The Scientist

» Nobel Prize, culture and evolution

Most Recent

image: More Evidence MERS Came from Bats

More Evidence MERS Came from Bats

By | October 10, 2013

Genomic analysis suggests that the Middle East respiratory syndrome coronavirus circulated among bats for a while before jumping to humans.  

0 Comments

image: Computational Chemistry Wins Nobel

Computational Chemistry Wins Nobel

By | October 9, 2013

Martin Karplus, Michael Levitt, and Arieh Warshel have been awarded the Nobel Prize in Chemistry for the development of computer-based methods to model complex systems.

2 Comments

image: Vesicle Trafficking Trio Wins Nobel

Vesicle Trafficking Trio Wins Nobel

By | October 7, 2013

James Rothman, Randy Schekman, and Thomas Südhof share Nobel Prize in Medicine or Physiology.  

3 Comments

image: Bonding in the Lab

Bonding in the Lab

By | October 1, 2013

How to make your lab less like a factory and more like a family

0 Comments

image: Book Excerpt from <em>Evolution and Medicine</em>

Book Excerpt from Evolution and Medicine

By | October 1, 2013

In Chapter 11, “Man-made diseases,” author Robert Perlman describes how socioeconomic health disparities arise in hierarchical societies.

0 Comments

image: Capsule Reviews

Capsule Reviews

By | October 1, 2013

Perv, Behind the Shock Machine, The Gaia Hypothesis, and Life at the Speed of Light

0 Comments

image: Contributors

Contributors

By | October 1, 2013

Meet some of the people featured in the October 2013 issue of The Scientist.

0 Comments

image: Speaking of Science

Speaking of Science

By | October 1, 2013

October 2013's selection of notable quotes

0 Comments

image: Yoav Gilad: Gene Regulator

Yoav Gilad: Gene Regulator

By | October 1, 2013

Professor, Department of Human Genetics, University of Chicago. Age: 38

3 Comments

image: Nobel Laureate Dies

Nobel Laureate Dies

By | September 26, 2013

David Hubel, who helped revolutionize the understanding of visual information processing, has passed away at age 87.

0 Comments

Popular Now

  1. Major German Universities Cancel Elsevier Contracts
  2. Running on Empty
    Features Running on Empty

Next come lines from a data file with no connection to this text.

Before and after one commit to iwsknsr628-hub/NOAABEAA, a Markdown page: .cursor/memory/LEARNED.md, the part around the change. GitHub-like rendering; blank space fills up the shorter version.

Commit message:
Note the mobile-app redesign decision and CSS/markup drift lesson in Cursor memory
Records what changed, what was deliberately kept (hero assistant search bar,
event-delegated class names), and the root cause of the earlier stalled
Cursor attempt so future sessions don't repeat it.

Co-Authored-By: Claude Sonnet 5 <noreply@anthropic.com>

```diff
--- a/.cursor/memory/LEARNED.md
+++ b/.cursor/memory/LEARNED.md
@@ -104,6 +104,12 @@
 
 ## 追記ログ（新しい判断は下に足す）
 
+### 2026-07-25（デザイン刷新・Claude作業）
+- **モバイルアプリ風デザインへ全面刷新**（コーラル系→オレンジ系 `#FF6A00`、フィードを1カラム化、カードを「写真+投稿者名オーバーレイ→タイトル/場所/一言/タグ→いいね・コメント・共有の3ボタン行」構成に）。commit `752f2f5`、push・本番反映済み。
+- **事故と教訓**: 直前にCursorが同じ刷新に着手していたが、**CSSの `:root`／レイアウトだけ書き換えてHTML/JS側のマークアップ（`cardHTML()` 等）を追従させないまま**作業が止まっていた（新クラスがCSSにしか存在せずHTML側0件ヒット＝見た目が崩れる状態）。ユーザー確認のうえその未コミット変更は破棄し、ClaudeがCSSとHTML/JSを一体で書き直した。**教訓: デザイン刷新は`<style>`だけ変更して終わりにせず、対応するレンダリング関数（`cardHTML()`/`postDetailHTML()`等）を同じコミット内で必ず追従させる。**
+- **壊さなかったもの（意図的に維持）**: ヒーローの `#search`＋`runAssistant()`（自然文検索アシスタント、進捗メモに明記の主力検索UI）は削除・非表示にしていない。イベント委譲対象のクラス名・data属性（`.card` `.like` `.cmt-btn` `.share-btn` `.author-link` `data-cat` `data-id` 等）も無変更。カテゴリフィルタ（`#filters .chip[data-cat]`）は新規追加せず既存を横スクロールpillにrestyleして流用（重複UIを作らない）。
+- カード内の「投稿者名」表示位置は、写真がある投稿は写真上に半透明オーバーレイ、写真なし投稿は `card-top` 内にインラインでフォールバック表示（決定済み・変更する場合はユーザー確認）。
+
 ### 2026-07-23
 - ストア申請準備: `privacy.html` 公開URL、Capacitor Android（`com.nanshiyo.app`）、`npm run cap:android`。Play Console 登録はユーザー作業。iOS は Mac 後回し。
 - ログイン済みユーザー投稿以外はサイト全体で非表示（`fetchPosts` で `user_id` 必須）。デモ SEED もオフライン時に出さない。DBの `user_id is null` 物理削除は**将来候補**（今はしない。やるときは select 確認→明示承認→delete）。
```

    Regularly taking breaks from eating—for hours or days—can trigger changes both expected, such as in metabolic dynamics and inflammation, and surprising, as in immune system function and cancer progression.

  3. Most of Human Genome Nonfunctional: Study
  4. Identifying Predatory Publishers
AAAS